(Before-and-after change data)
━━━

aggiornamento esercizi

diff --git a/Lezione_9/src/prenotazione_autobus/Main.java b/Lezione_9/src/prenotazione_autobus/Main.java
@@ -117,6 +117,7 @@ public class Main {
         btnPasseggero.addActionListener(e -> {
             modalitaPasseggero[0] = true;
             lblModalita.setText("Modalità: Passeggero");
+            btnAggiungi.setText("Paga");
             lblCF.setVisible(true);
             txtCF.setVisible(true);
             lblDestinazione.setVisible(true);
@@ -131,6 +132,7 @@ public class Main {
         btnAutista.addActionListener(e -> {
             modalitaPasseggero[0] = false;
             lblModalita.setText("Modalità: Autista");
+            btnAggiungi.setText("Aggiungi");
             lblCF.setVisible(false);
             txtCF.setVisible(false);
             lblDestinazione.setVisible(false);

━━━

Activity: Write out every entry above exactly as given.

Expected answer:
aggiornamento esercizi

diff --git a/Lezione_9/src/prenotazione_autobus/Main.java b/Lezione_9/src/prenotazione_autobus/Main.java
@@ -117,6 +117,7 @@ public class Main {
         btnPasseggero.addActionListener(e -> {
             modalitaPasseggero[0] = true;
             lblModalita.setText("Modalità: Passeggero");
+            btnAggiungi.setText("Paga");
             lblCF.setVisible(true);
             txtCF.setVisible(true);
             lblDestinazione.setVisible(true);
@@ -131,6 +132,7 @@ public class Main {
         btnAutista.addActionListener(e -> {
             modalitaPasseggero[0] = false;
             lblModalita.setText("Modalità: Autista");
+            btnAggiungi.setText("Aggiungi");
             lblCF.setVisible(false);
             txtCF.setVisible(false);
             lblDestinazione.setVisible(false);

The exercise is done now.